Victorian taxi drivers will be forced to turn on their meters for rides hailed on the street or ranks under regulation changes to stop fare gouging.
The Victorian government is updating commercial passenger industry regulations to ban taxi drivers from negotiating fares for unbooked trips in Melbourne, Geelong, Ballarat and Bendigo.
The changes will kick in from September 28 ahead of the AFL grand final, Melbourne Cup Carnival and Australian Open.
Taxi drivers were allowed to negotiate the cost of a ride if approached without a booking after the industry was deregulated in 2018 to accommodate rideshare services such as Uber.
It has resulted in some taxi drivers requesting exorbitant prices for short trips during major Melbourne events, including the Australian Open and Formula One Grand Prix.
Public Transport Minister Ben Carroll said the amended regulations would mean taxi drivers must use their meters for trips from ranks or when hailed on the street.

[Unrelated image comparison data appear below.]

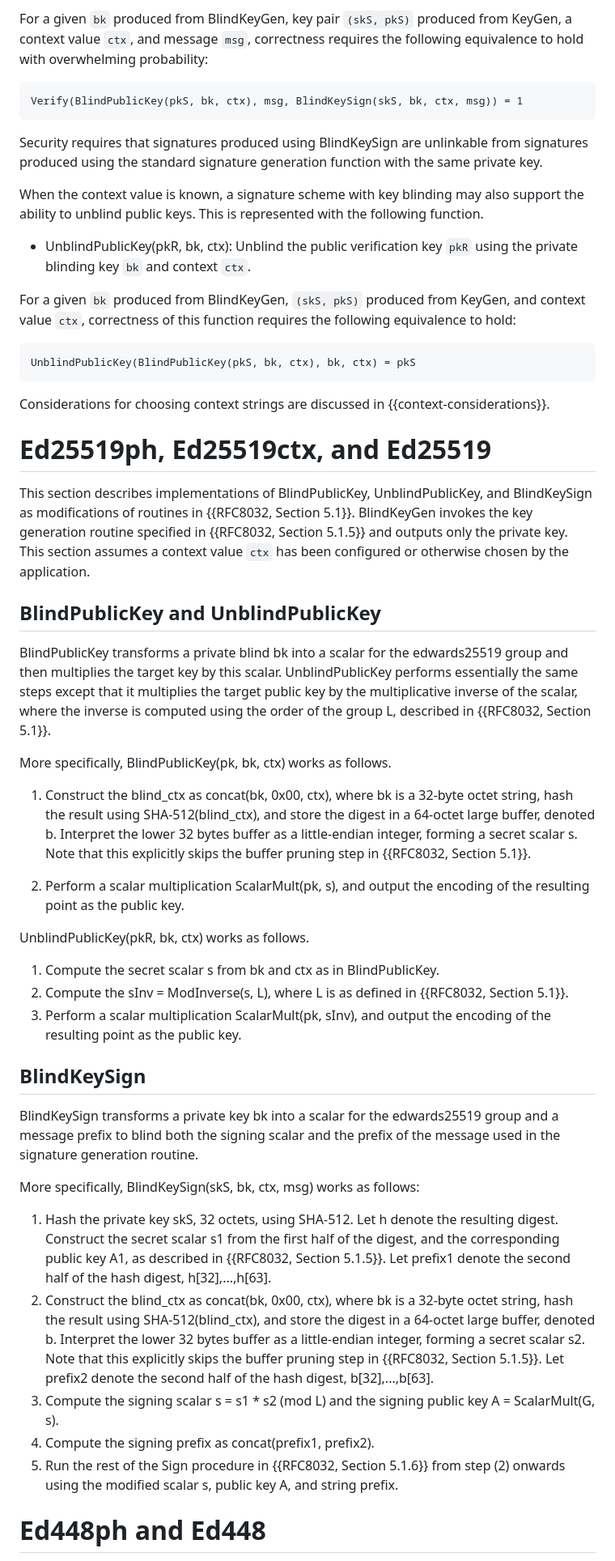
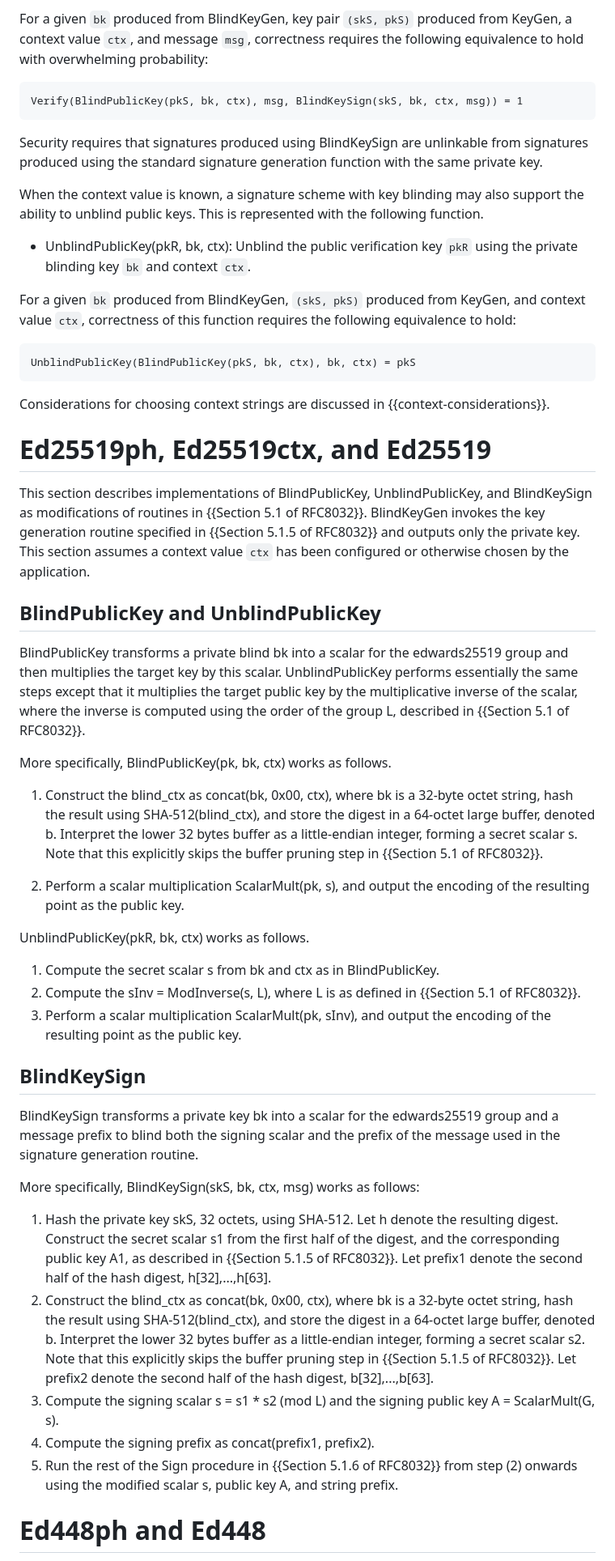
Before and after one commit to cfrg/draft-irtf-cfrg-signature-key-blinding, a Markdown page: draft-irtf-cfrg-signature-key-blinding.md, the part around one of its changes. Shown at 81% size. GitHub-like rendering.

```diff
--- a/draft-irtf-cfrg-signature-key-blinding.md
+++ b/draft-irtf-cfrg-signature-key-blinding.md
@@ -264,7 +264,7 @@ For a given `bk` produced from BlindKeyGen, key pair `(skS, pkS)` produced from
 KeyGen, a context value `ctx`, and message `msg`, correctness requires the following
 equivalence to hold with overwhelming probability:
 
-~~~
+~~~ pseudocode
 Verify(BlindPublicKey(pkS, bk, ctx), msg, BlindKeySign(skS, bk, ctx, msg)) = 1
 ~~~
 
@@ -281,7 +281,7 @@ the ability to unblind public keys. This is represented with the following funct
 For a given `bk` produced from BlindKeyGen, `(skS, pkS)` produced from KeyGen, and context
 value `ctx`, correctness of this function requires the following equivalence to hold:
 
-~~~
+~~~ pseudocode
 UnblindPublicKey(BlindPublicKey(pkS, bk, ctx), bk, ctx) = pkS
 ~~~
 
@@ -290,8 +290,8 @@ Considerations for choosing context strings are discussed in {{context-considera
 # Ed25519ph, Ed25519ctx, and Ed25519
 
 This section describes implementations of BlindPublicKey, UnblindPublicKey, and BlindKeySign as
-modifications of routines in {{RFC8032, Section 5.1}}. BlindKeyGen invokes the key generation
-routine specified in {{RFC8032, Section 5.1.5}} and outputs only the private key. This section
+modifications of routines in {{Section 5.1 of RFC8032}}. BlindKeyGen invokes the key generation
+routine specified in {{Section 5.1.5 of RFC8032}} and outputs only the private key. This section
 assumes a context value `ctx` has been configured or otherwise chosen by the application.
 
 ## BlindPublicKey and UnblindPublicKey
@@ -300,7 +300,7 @@ BlindPublicKey transforms a private blind bk into a scalar for the edwards25519
 and then multiplies the target key by this scalar. UnblindPublicKey performs essentially
 the same steps except that it multiplies the target public key by the multiplicative
 inverse of the scalar, where the inverse is computed using the order of the group L,
-described in {{RFC8032, Section 5.1}}.
+described in {{Section 5.1 of RFC8032}}.
 
 More specifically, BlindPublicKey(pk, bk, ctx) works as follows.
 
@@ -308,7 +308,7 @@ More specifically, BlindPublicKey(pk, bk, ctx) works as follows.
    string, hash the result using SHA-512(blind_ctx), and store the digest in a 64-octet
    large buffer, denoted b. Interpret the lower 32 bytes buffer as a little-endian
    integer, forming a secret scalar s. Note that this explicitly skips the buffer
-   pruning step in {{RFC8032, Section 5.1}}.
+   pruning step in {{Section 5.1 of RFC8032}}.
 
 1. Perform a scalar multiplication ScalarMult(pk, s), and output the encoding of the
    resulting point as the public key.
@@ -316,7 +316,7 @@ More specifically, BlindPublicKey(pk, bk, ctx) works as follows.
 UnblindPublicKey(pkR, bk, ctx) works as follows.
 
 1. Compute the secret scalar s from bk and ctx as in BlindPublicKey.
-1. Compute the sInv = ModInverse(s, L), where L is as defined in {{RFC8032, Section 5.1}}.
+1. Compute the sInv = ModInverse(s, L), where L is as defined in {{Section 5.1 of RFC8032}}.
 1. Perform a scalar multiplication ScalarMult(pk, sInv), and output the encoding
    of the resulting point as the public key.
 
@@ -331,17 +331,17 @@ More specifically, BlindKeySign(skS, bk, ctx, msg) works as follows:
 1. Hash the private key skS, 32 octets, using SHA-512.  Let h denote the
    resulting digest.  Construct the secret scalar s1 from the first
    half of the digest, and the corresponding public key A1, as
-   described in {{RFC8032, Section 5.1.5}}.  Let prefix1 denote the second
+   described in {{Section 5.1.5 of RFC8032}}.  Let prefix1 denote the second
    half of the hash digest, h[32],...,h[63].
 1. Construct the blind_ctx as concat(bk, 0x00, ctx), where bk is a 32-byte octet
    string, hash the result using SHA-512(blind_ctx), and store the digest in a 64-octet
    large buffer, denoted b. Interpret the lower 32 bytes buffer as a little-endian
    integer, forming a secret scalar s2. Note that this explicitly skips the buffer
-   pruning step in {{RFC8032, Section 5.1.5}}. Let prefix2 denote the second half of
+   pruning step in {{Section 5.1.5 of RFC8032}}. Let prefix2 denote the second half of
    the hash digest, b[32],...,b[63].
 1. Compute the signing scalar s = s1 \* s2 (mod L) and the signing public key A = ScalarMult(G, s).
 1. Compute the signing prefix as concat(prefix1, prefix2).
-1. Run the rest of the Sign procedure in {{RFC8032, Section 5.1.6}} from step (2) onwards
+1. Run the rest of the Sign procedure in {{Section 5.1.6 of RFC8032}} from step (2) onwards
    using the modified scalar s, public key A, and string prefix.
 
 # Ed448ph and Ed448
```
Also changed, not shown: other parts of draft-irtf-cfrg-signature-key-blinding.md (+10 -10 lines).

“Everyone is entitled to a fair fare – for too long, there has been some price gouging and exorbitant prices,” he told reporters on Monday.
“This is an important change that will bring about certainty, fairness and safety for our Victorian taxi community.”
Victorian Taxi Association Director Peter Valentine said the issue became noticeable on Caulfield Cup day last year and progressively got worse.
“It’s not acceptable for residents or visitors to come into the city and be treated this way, and it’s not a safe atmosphere for drivers or passengers,” he told AAP.
Mr Valentine put the years-long delay in the problem emerging down to fewer taxi trips during the COVID-19 pandemic and word of mouth spreading among drivers about the legality of refusing to run the meter.
Industry regulations should have been modified instead of effectively being thrown out in 2018, he added.
‘”That clearly was a mistake,” Mr Valentine said.
“It’s just a little bit of regulation, it doesn’t have to be a lot; a little bit just makes it a lot easier.
“It’s like the two white lines on the road – it defines where you’re going to drive your car. You stay within those lines and everyone is happy.”
13Cabs spokesman David Samuel similarly backed the reforms on behalf of the sector.
“Most of our drivers do the right thing,” he said.
“We want to see that small cohort of drivers being held accountable for their behaviour.”